3. Extend the length of your mortgage to reduce monthly payments 

If borrowers don’t have the means to make overpayments on their mortgage, it might be worthwhile to consider extending the repayment term. While 25 years used to be the standard mortgage term, higher house prices and delayed retirement ages have led many borrowers to opt for longer terms when buying their homes. 

Extending a mortgage term can lead to reduced monthly repayments since the original capital sum is spread over a longer period of time. While this may appear attractive to homeowners looking to maximise their borrowing potential, there is a significant downside – these longer-term mortgages are much more expensive in real terms. This is because interest continues to be charged over a longer period, and the total cost of an extended mortgage term can be considerable. 

4. Compare different lenders and their offerings to find the most competitive rates 

In today’s tough economic climate, it’s more important than ever to shop around for the best mortgage rate. While many borrowers might be tempted to stick with their current lender or bank, this could prove to be a costly mistake. 

Whether you’re a first-time buyer or an existing borrower, it’s essential to be aware of your loan-to-value (LTV) ratio. This is expressed as a percentage and is calculated by dividing the amount of borrowing against the value of the property. Lenders set their interest rates based on LTV bandings ranging from 60% up to 95%, with the lowest rates available to those with a lower LTV ratio. 

To get the most attractive mortgage interest rates, even a small overpayment can make all the difference at this time. It’s essential to speak to a professional mortgage adviser, who will undertake a comprehensive review of your situation and explain your options. 

5. Finding the right mortgage for those nearing retirement 

For borrowers nearing retirement, a range of options is available in the mortgage market. In recent years, there have been many developments in this sector, with product ranges growing in both variety and flexibility, albeit at a higher cost than conventional mortgages. 

When it comes to interest rates, there are several options to consider. Fixed rates are typically available for periods of between two to ten years, while variable rates may be set by the lender or linked to an external source such as the Bank of England base rate. Each type of interest rate has its own pricing structure, which will influence the level of monthly payments. 

It’s important for borrowers close to retirement to carefully consider their options and choose a mortgage that suits their financial circumstances. While the range of products available can be overwhelming, seeking professional mortgage advice will help ensure borrowers who are nearing retirement make an informed decision. 

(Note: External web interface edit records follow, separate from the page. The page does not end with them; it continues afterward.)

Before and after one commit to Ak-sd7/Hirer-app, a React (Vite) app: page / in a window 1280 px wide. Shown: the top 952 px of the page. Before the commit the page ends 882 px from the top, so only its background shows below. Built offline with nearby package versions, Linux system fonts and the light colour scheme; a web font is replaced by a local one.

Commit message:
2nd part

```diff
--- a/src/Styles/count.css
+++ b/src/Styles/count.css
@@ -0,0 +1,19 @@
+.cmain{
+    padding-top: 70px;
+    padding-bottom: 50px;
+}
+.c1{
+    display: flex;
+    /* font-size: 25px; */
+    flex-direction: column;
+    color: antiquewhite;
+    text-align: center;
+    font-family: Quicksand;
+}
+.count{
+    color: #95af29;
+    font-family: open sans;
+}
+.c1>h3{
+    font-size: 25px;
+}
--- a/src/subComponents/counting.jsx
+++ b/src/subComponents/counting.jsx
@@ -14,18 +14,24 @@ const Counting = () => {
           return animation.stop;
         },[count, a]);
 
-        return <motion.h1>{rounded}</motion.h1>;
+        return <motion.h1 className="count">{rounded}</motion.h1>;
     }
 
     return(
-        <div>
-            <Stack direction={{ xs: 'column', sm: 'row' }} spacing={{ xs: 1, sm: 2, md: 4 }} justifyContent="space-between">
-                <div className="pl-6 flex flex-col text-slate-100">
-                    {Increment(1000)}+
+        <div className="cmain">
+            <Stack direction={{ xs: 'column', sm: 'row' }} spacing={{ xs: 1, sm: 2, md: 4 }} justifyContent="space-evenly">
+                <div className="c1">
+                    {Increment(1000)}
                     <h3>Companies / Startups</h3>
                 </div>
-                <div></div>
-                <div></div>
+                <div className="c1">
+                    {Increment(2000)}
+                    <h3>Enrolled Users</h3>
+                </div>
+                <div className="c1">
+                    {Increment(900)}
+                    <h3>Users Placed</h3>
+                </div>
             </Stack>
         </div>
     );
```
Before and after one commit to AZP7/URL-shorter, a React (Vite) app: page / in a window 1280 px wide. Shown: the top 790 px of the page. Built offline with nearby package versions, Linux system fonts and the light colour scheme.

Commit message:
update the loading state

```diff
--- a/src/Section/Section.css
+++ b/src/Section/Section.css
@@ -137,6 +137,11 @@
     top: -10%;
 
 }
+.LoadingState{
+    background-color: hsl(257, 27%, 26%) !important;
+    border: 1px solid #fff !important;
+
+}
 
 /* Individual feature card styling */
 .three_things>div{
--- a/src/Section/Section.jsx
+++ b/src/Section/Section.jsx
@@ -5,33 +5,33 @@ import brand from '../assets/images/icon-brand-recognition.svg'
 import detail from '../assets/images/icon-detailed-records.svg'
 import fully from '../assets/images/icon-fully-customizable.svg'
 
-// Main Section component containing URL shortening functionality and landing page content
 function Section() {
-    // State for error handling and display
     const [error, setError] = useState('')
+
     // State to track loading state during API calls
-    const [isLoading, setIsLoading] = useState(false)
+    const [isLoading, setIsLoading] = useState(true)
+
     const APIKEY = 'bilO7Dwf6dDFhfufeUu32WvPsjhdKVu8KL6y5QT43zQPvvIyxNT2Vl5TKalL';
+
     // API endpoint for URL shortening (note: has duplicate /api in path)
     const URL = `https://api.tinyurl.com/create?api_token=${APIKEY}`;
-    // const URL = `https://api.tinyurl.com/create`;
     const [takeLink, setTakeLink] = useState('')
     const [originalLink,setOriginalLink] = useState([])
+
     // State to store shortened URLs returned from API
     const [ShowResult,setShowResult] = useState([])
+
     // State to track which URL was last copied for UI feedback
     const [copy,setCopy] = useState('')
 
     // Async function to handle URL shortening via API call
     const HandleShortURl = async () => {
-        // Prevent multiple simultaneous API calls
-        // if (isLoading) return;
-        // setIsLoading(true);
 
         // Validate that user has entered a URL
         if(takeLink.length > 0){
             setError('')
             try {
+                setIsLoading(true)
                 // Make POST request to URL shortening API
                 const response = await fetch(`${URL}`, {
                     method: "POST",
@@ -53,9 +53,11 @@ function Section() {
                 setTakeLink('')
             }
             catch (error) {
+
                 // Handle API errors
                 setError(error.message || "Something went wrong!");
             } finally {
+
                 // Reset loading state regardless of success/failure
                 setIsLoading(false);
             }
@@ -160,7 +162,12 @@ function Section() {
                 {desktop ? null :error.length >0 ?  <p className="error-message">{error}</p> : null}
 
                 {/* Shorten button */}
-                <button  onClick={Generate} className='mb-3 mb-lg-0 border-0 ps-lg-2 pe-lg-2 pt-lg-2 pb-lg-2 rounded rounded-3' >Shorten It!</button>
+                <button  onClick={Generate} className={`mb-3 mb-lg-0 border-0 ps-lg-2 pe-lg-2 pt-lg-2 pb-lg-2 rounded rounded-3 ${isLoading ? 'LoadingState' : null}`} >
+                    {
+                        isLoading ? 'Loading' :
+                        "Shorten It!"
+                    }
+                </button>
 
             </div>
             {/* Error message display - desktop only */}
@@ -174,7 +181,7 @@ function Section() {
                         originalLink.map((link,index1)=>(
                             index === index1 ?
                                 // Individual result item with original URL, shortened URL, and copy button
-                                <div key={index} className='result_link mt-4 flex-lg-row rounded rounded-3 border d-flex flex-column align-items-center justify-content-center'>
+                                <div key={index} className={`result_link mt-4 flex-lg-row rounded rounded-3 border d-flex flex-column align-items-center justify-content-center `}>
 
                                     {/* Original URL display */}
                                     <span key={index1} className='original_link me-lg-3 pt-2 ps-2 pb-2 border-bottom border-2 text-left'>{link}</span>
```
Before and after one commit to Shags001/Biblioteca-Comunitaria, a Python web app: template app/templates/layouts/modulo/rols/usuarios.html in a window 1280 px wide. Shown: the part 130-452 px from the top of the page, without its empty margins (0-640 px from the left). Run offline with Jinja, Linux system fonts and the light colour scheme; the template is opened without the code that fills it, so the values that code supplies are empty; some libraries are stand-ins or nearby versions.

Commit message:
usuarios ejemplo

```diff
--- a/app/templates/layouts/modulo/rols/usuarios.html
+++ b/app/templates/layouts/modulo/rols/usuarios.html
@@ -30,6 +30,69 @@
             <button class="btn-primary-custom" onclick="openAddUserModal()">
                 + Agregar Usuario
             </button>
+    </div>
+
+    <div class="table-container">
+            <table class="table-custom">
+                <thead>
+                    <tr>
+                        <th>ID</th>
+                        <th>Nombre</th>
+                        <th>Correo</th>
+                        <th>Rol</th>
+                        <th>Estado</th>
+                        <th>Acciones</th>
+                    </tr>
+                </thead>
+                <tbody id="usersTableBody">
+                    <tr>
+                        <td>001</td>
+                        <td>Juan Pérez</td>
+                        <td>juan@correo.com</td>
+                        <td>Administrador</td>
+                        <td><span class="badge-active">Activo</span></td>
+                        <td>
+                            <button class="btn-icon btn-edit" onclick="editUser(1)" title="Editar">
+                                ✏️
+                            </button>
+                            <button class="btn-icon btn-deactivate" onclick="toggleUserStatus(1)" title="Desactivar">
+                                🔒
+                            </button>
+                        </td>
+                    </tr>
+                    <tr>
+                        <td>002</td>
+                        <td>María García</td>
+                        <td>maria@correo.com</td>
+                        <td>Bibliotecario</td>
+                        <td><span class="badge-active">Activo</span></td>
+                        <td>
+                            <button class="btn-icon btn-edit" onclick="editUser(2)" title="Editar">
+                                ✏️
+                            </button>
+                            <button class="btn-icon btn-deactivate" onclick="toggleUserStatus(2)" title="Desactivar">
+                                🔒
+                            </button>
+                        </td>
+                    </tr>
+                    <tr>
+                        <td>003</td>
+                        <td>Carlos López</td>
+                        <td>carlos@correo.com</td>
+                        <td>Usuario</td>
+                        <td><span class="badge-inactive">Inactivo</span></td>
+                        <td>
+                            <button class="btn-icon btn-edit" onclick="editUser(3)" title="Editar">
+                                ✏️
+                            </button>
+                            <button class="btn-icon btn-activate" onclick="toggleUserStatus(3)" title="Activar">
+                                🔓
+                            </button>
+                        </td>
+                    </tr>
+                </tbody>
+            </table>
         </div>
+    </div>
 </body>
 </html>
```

For more information and advice contact us, or call one of our experts today on 0151 329 2900.